A trade for starting pitching could allow the Cardinals to spend on higher-end bullpen options like Joe Kelly, Ryan Tepera or even Kenley Jansen. With the $73.5 million cleared up over the next two seasons, a cost-effective acquisition of starting pitching could make a signing of Trevor Story much more palatable financially.
State of the Bullpen
As the Cardinals showed down the stretch of last season, they can compete with any ball club when they are clicking. The challenge for the Cardinals is to survive the 162-game marathon with a lot of unknown in the bullpen department.
Closer Alex Reyes’ season was a tale of two halves, pitching to a 1.52 ERA before the All Star Break and a 5.52 ERA after. Struggles with command are going to challenge Reyes to get to be closer to his first half numbers, though the Cardinals had an assortment of arms step up during his struggles.
Giovanny Gallegos essentially took over the closer role down the stretch, recording 13 saves in the second half of the season. Genesis Cabrera, TJ McFarland, Luis Garcia, and rookie Kodi Whitley chipped in big time for the Cardinals. Garcia tossed the third most innings out of the bullpen for the Cardinals post All-Star Break and left via free agency for the San Francisco Giants, so there is a void to fill in the stable as well.
On top of the aforementioned bigger reliever names, there’s still a litany of solid free agent ‘pen arms available including Collin McHugh, Andrew Chafin, Brad Boxberger, Tony Watson, Adam Ottavino and others.
Rather than spending large on one arm, adding both Andrew Chafin/Tony Watson and Collin McHugh/Ryan Tepera could dramatically improve a talented bullpen that is in need of some vets.
Anything shy of a postseason appearance in 2022 would be a disappointment for a Cardinals team that won 90 games last year against all odds. That said, there is still plenty to be answered on the other side of the lockout for St. Louis.
Can they really count on a 40-year-old starter and a pair of arms in Flaherty and Matz, who have each battled injury over the last couple years, to hold down the main three spots of the rotation?
Even with those three healthy and contributing, are Dakota Hudson, Miles Mikolas, Matthew Liberatore and Jake Woodford viable options to battle it out for the other two spots in the rotation?
On the bullpen side, which Alex Reyes are we going to get in 2022?
Kodi Whitley was stellar over his last 15 appearances, can that be expected to roll into next season?
It’s impossible to answer all of these questions, however adding depth in the likely case that the answer is “No” to at least one of those propositions is the obvious move for a Cardinals team that has some decent tradable assets and a good deal of money cleared up.

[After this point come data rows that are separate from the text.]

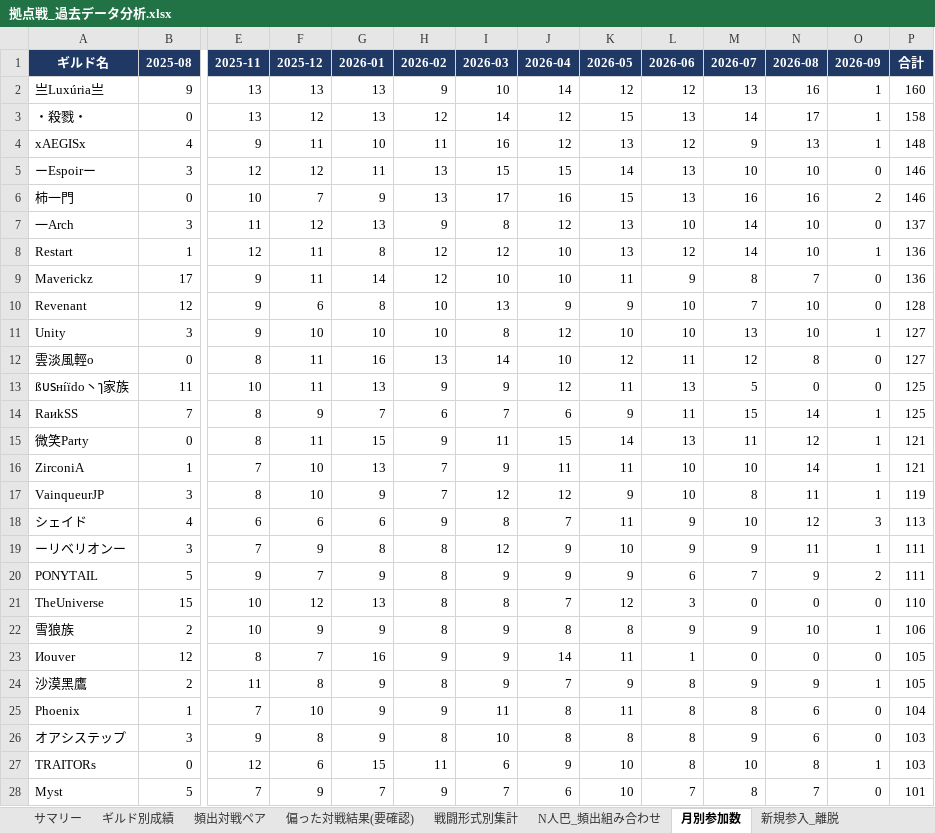
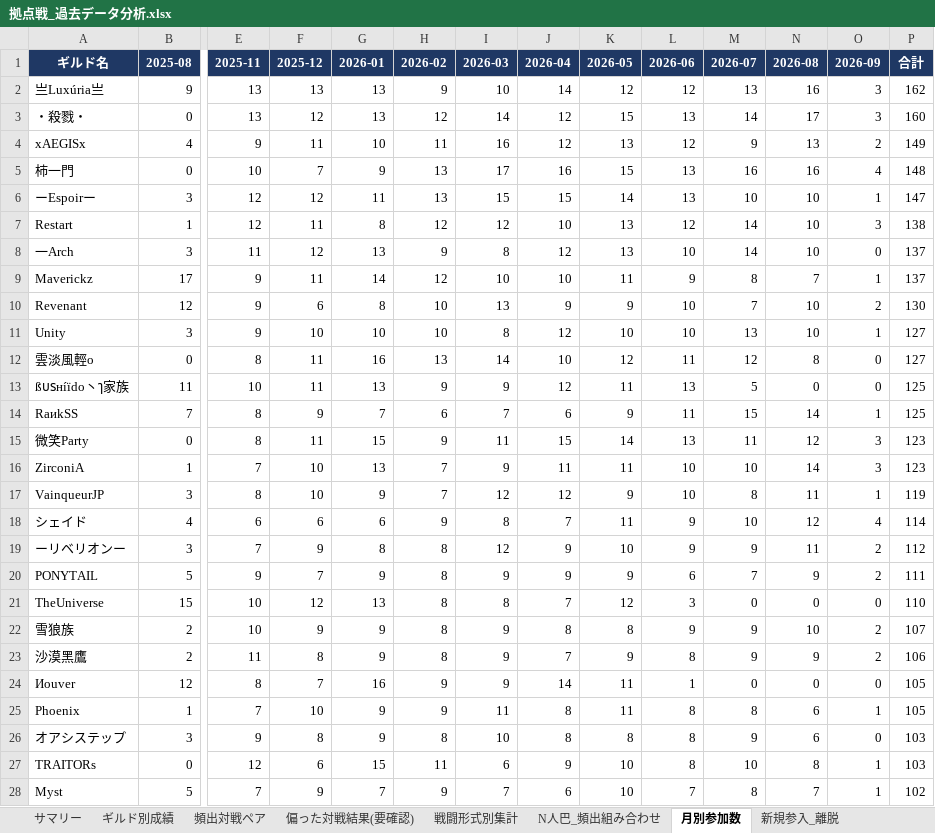
Before and after one commit to Lily-0619/bdm-node-war-tracker, an Excel workbook: report/output/拠点戦_過去データ分析.xlsx, sheet 月別参加数, drawn as a sheet; only a part is shown, gaps mark what is left out; values as stored, in another font and other column widths than the file's, no borders; removed rows and columns are numbered as before the commit, all else as after; rows hold the shown columns only; the diff covers the shown part only; the diff names each change by its address in the sheet, - before the commit and + after, or states it on an @@ line.

```diff
--- a/report/output/拠点戦_過去データ分析.xlsx (sheet 月別参加数)
+++ b/report/output/拠点戦_過去データ分析.xlsx (sheet 月別参加数)
-O2:O3 (2026-09): 1
+O2:O3 (2026-09): 3
-P2 (合計): 160
+P2 (合計): 162
-P3 (合計): 158
+P3 (合計): 160
-O4 (2026-09): 1
+O4 (2026-09): 2
-P4 (合計): 148
+P4 (合計): 149
-row 5: ーEspoirー | 3 | 12 | 12 | 11 | 13 | 15 | 15 | 14 | 13 | 10 | 10 | 0 | 146
-O5 (2026-09): 2
+O5 (2026-09): 4
-P5 (合計): 146
+P5 (合計): 148
+row 6: ーEspoirー | 3 | 12 | 12 | 11 | 13 | 15 | 15 | 14 | 13 | 10 | 10 | 1 | 147
+row 7: Restart | 1 | 12 | 11 | 8 | 12 | 12 | 10 | 13 | 12 | 14 | 10 | 3 | 138
-row 8: Restart | 1 | 12 | 11 | 8 | 12 | 12 | 10 | 13 | 12 | 14 | 10 | 1 | 136
-O9 (2026-09): 0
+O9 (2026-09): 1
-P9 (合計): 136
+P9 (合計): 137
-O10 (2026-09): 0
+O10 (2026-09): 2
-P10 (合計): 128
+P10 (合計): 130
-O15:O16 (2026-09): 1
+O15:O16 (2026-09): 3
-P15:P16 (合計): 121
+P15:P16 (合計): 123
-O18 (2026-09): 3
+O18 (2026-09): 4
-P18 (合計): 113
+P18 (合計): 114
-O19 (2026-09): 1
+O19 (2026-09): 2
-P19 (合計): 111
+P19 (合計): 112
-O22 (2026-09): 1
+O22 (2026-09): 2
-P22 (合計): 106
+P22 (合計): 107
+row 23: 沙漠黑鷹 | 2 | 11 | 8 | 9 | 8 | 9 | 7 | 9 | 8 | 9 | 9 | 2 | 106
-row 24: 沙漠黑鷹 | 2 | 11 | 8 | 9 | 8 | 9 | 7 | 9 | 8 | 9 | 9 | 1 | 105
-O25 (2026-09): 0
+O25 (2026-09): 1
-P25 (合計): 104
+P25 (合計): 105
-O28 (2026-09): 0
+O28 (2026-09): 1
-P28 (合計): 101
+P28 (合計): 102
```
Also changed, not shown: 10 added rows, 10 removed rows and 29 edited cells elsewhere in this sheet, sheet ギルド別成績, sheet 頻出対戦ペア, sheet 拠点別入札状況, sheet 偏った対戦結果(要確認), sheet N人巴_頻出組み合わせ, sheet 新規参入_離脱, 2 more sheets, 17 other files.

Aside from the duo of Yadier Molina, and Paul Goldschmidt, the Cardinals position players will all be 31 years old or younger at the start of next season (hopefully), making all in urgency not necessarily essential, however for a Cardinals team that is right on the edge of being a true contender, it’s hard to justify not loading up a bit more for this coming season.
The combination of the Cardinals strong finish in 2021, an exciting core, financial flexibility and the final season of St. Louis legends Adam Wainwright and Yadier Molina’s storied careers should be enough to push the team’s front office to continue pushing forward.
I don’t know about you, but there were few games I enjoyed last year more than Adam Wainwright in a winner-take-all postseason game. Hopefully the Cardinals can get us at least one more of those.